2013-05-07T00:00:00Z 2013-05-08T22:35:04Z Ag secretary seeks conservation commitment from lawmakersBy TOM LUTEY tlutey@billingsgazette.com The Billings Gazette

Farmers will have to toe the line on conservation practices or go without taxpayer-subsidized crop insurance under a plan backed by U.S. Agriculture Secretary Tom Vilsack.

Vilsack told The Billings Gazette on Monday that the Department of Agriculture will put its weight behind several changes to keep federal conservation efforts viable as Congress eyes cuts to the 2013 farm bill. Lawmakers are expected to begin marking up the five-year farm bill in a few days.

“There’s an opportunity to get a strong commitment for conservation,” Vilsack said. “We lose about 1.5 billion tons of quality topsoil every year. That is not replaced. In the long haul, it also impacts the quality of our water.”

Wildlife groups consider the farm bill’s conservation title crucial to protecting habitat for everything from ducks to deer. The title is the federal government’s largest tool for conserving wildlife habitat on private land, especially in Montana where farmers received $2 billion in conservation payments from 1995 to 2011, the fifth-largest amount nationally according to the Environmental Working Group.

The idea of denying crop insurance subsidies to farmers who don’t practice conservation stems from the proposed elimination of direct government payments to farmers. Many grain and cotton farmers have for years received direct annual payments from the federal government regardless of whether they planted anything. Farmers, however, must agree to certain conservation practices to receive payment, which totaled roughly $5 billion annually.

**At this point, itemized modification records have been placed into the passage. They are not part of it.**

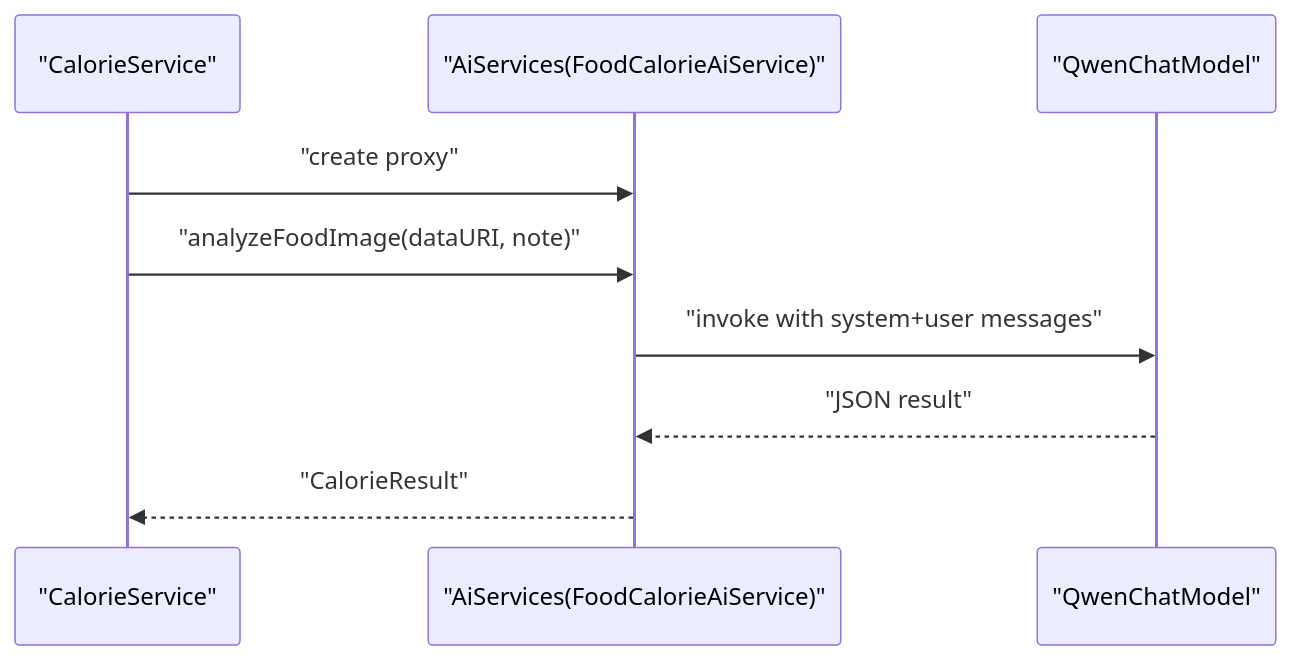
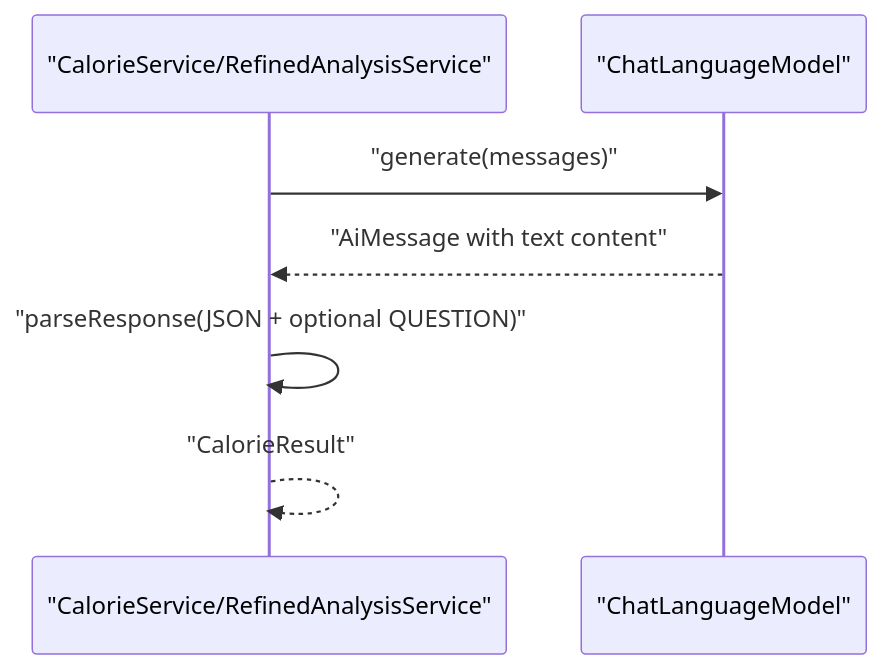
The fifth of 13 diagrams in .qoder/repowiki/en/content/AI Integration.md (Meng-hh/heat_calculate), drawn with Mermaid before and after one commit. The commit also changed other lines of this file and 25 other files, not shown here.

````diff
--- a/.qoder/repowiki/en/content/AI Integration.md
+++ b/.qoder/repowiki/en/content/AI Integration.md
@@ -198,11 +208,9 @@
 ```mermaid
 sequenceDiagram
-participant Svc as "CalorieService"
-participant Proxy as "AiServices(FoodCalorieAiService)"
-participant Model as "QwenChatModel"
-Svc->>Proxy : "create proxy"
-Svc->>Proxy : "analyzeFoodImage(dataURI, note)"
-Proxy->>Model : "invoke with system+user messages"
-Model-->>Proxy : "JSON result"
-Proxy-->>Svc : "CalorieResult"
+participant Svc as "CalorieService/RefinedAnalysisService"
+participant Model as "ChatLanguageModel"
+Svc->>Model : "generate(messages)"
+Model-->>Svc : "AiMessage with text content"
+Svc->>Svc : "parseResponse(JSON + optional QUESTION)"
+Svc-->>Svc : "CalorieResult"
 ```
````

With direct payment gone, the USDA needs a new program, broad enough to reach most farmers, which can encourage conservation compliance. The federally subsidized crop insurance appears to be the program. The federal government picks up roughly 60 percent of a farm’s crop insurance costs.

“The vast majority of farmers and ranchers are already compliant,” said Dave Nomsen, Pheasants Forever vice president of government affairs.

Farm practices have become considerably more conservative over the past 20 years as producers turn to practices like no-till farming, a way of growing crops from year to year without disturbing the soil. The practice prevents erosion, traps moisture in the soil and increases soil nutrients. Farmers learned to conserve after years of devastating losses.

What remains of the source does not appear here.